Saturday, February 4, 2012

Has North Korea actually done double the number of tests we've thought?

That's the suggestion being made in Nature, based on isotope readings found around the region:
North Korea may have conducted two covert nuclear weapons tests in 2010, according to a fresh analysis of radioisotope data.

The claim has drawn scepticism from some nuclear-weapons experts. But if confirmed, the analysis would double the number of tests the country is known to have conducted and suggest that North Korea is trying to develop powerful warheads for its fledgling nuclear arsenal.

It might also explain a bizarre statement issued by North Korea's state news agency in May 2010, which said that the country had achieved nuclear fusion. The news was largely ridiculed in the South Korean and Western media — but it was not so quickly dismissed by the small circle of experts who devote their careers to identifying covert nuclear tests. South Korean scientists had detected a whiff of radioactive xenon at around that time, hinting at nuclear activity in its northern neighbour, which had already tested nuclear devices in 2006 and 2009.
While I'm not terribly happy they're developing nuclear fusion, I'm pleased as punch they're depleting their nuclear arsenal through repeated nuclear tests. In fact, in the past, I have advised Western powers to mock them into eliminating their entire stockpile in this manner:
North Korea's preparing for a third nuclear test, supposedly.

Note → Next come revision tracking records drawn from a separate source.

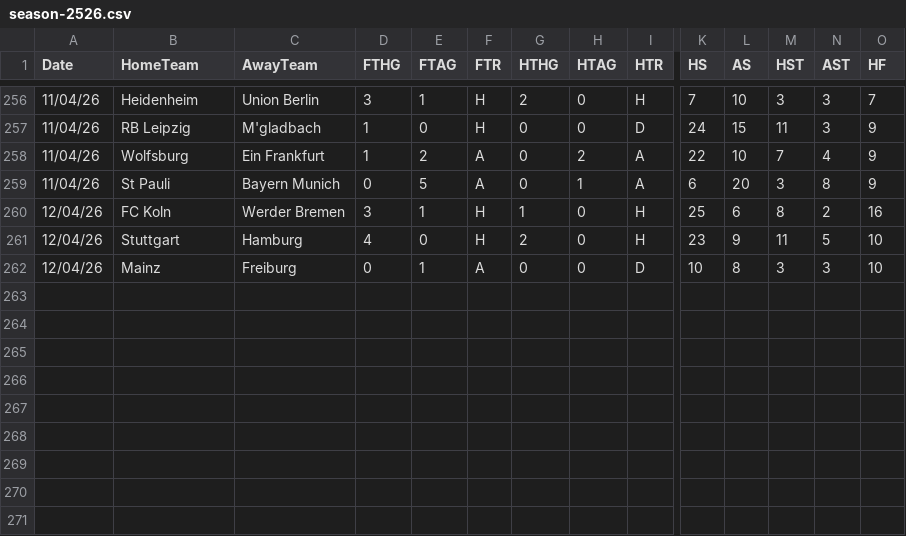
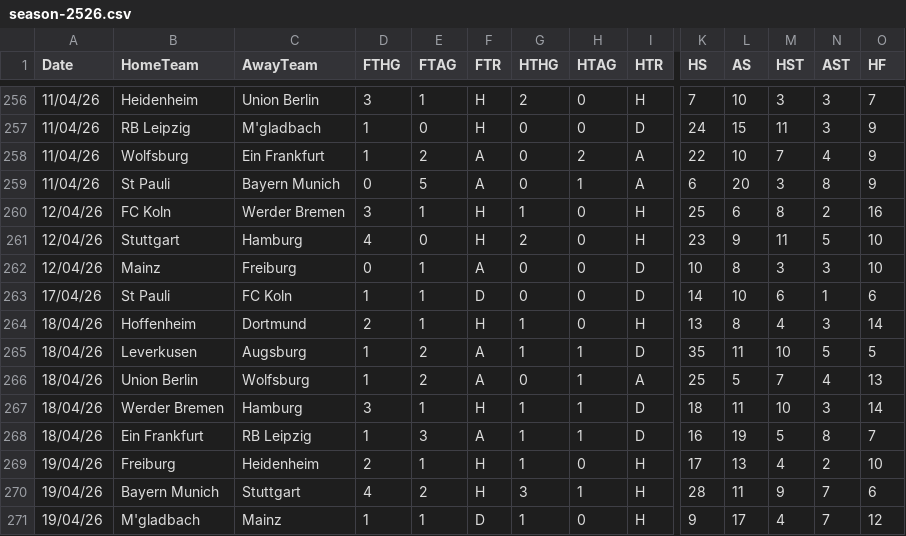
Before and after one commit to datasets/football-datasets, a CSV file: datasets/bundesliga/season-2526.csv, drawn as a sheet; only a part is shown, gaps mark what is left out; rows hold the shown columns only; the diff names each change by its address in the sheet, - before the commit and + after, or states it on an @@ line.

```diff
--- a/datasets/bundesliga/season-2526.csv
+++ b/datasets/bundesliga/season-2526.csv
+row 263: 17/04/26 | St Pauli | FC Koln | 1 | 1 | D | 0 | 0 | D | 14 | 10 | 6 | 1 | 6
+row 264: 18/04/26 | Hoffenheim | Dortmund | 2 | 1 | H | 1 | 0 | H | 13 | 8 | 4 | 3 | 14
+row 265: 18/04/26 | Leverkusen | Augsburg | 1 | 2 | A | 1 | 1 | D | 35 | 11 | 10 | 5 | 5
+row 266: 18/04/26 | Union Berlin | Wolfsburg | 1 | 2 | A | 0 | 1 | A | 25 | 5 | 7 | 4 | 13
+row 267: 18/04/26 | Werder Bremen | Hamburg | 3 | 1 | H | 1 | 1 | D | 18 | 11 | 10 | 3 | 14
+row 268: 18/04/26 | Ein Frankfurt | RB Leipzig | 1 | 3 | A | 1 | 1 | D | 16 | 19 | 5 | 8 | 7
+row 269: 19/04/26 | Freiburg | Heidenheim | 2 | 1 | H | 1 | 0 | H | 17 | 13 | 4 | 2 | 10
+row 270: 19/04/26 | Bayern Munich | Stuttgart | 4 | 2 | H | 3 | 1 | H | 28 | 11 | 9 | 7 | 6
+row 271: 19/04/26 | M'gladbach | Mainz | 1 | 1 | D | 1 | 0 | H | 9 | 17 | 4 | 7 | 12
```
Also changed, not shown: datasets/ligue-1/season-2526.csv, datasets/premier-league/season-2526.csv, 1 other file.
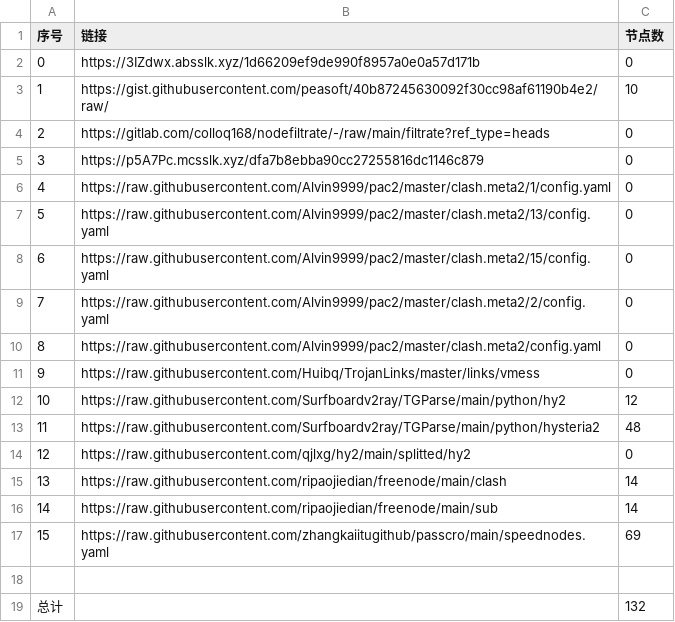
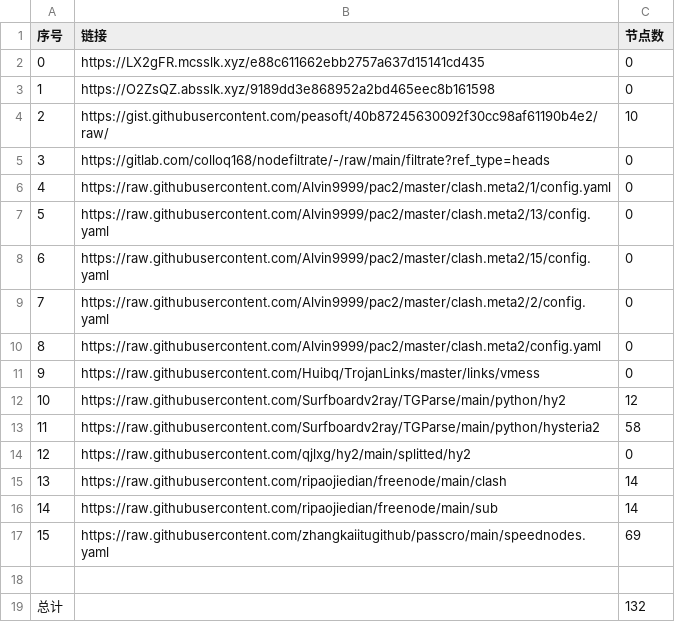
Before and after one commit to ohay5128/NoMoreWalls, a CSV file: list_result.csv, drawn as a sheet.

```diff
--- a/list_result.csv
+++ b/list_result.csv
@@ -1,6 +1,6 @@
 序号,链接,节点数
-0,https://3IZdwx.absslk.xyz/1d66209ef9de990f8957a0e0a57d171b,0
-1,https://gist.githubusercontent.com/peasoft/40b87245630092f30cc98af61190b4e2/raw/,10
-2,https://gitlab.com/colloq168/nodefiltrate/-/raw/main/filtrate?ref_type=heads,0
-3,https://p5A7Pc.mcsslk.xyz/dfa7b8ebba90cc27255816dc1146c879,0
+0,https://LX2gFR.mcsslk.xyz/e88c611662ebb2757a637d15141cd435,0
+1,https://O2ZsQZ.absslk.xyz/9189dd3e868952a2bd465eec8b161598,0
+2,https://gist.githubusercontent.com/peasoft/40b87245630092f30cc98af61190b4e2/raw/,10
+3,https://gitlab.com/colloq168/nodefiltrate/-/raw/main/filtrate?ref_type=heads,0
 4,https://raw.githubusercontent.com/Alvin9999/pac2/master/clash.meta2/1/config.yaml,0
@@ -12,3 +12,3 @@
 10,https://raw.githubusercontent.com/Surfboardv2ray/TGParse/main/python/hy2,12
-11,https://raw.githubusercontent.com/Surfboardv2ray/TGParse/main/python/hysteria2,48
+11,https://raw.githubusercontent.com/Surfboardv2ray/TGParse/main/python/hysteria2,58
 12,https://raw.githubusercontent.com/qjlxg/hy2/main/splitted/hy2,0
```
Also changed, not shown: 7 other files.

And I say let 'em! Then taunt them that we thought that was just a bunch of TNT detonated in a mine shaft, so they'll detonate another one to prove us wrong. Lather, rinse, repeat, and eventually all their nukes will be gone. I should be president.
That is, of course, why I keep getting passed over for Assistant Secretary of State of Northeast Asian Affairs.

... Sphere: Related Content

1 comment:

  1. It's times like this I don't know whether to feel afraid or embarrassed for them. The North has put everything they had into their nuclear program over the years, yet so far the two official tests they've had have basically been duds. Now apparently they may have tried even more tests that were so weak they didn't even register on the USGS tectonic activity monitor. We should still be concerned, I guess, but it's clear that they've got a ways to go before they can qualify as a true nuclear power.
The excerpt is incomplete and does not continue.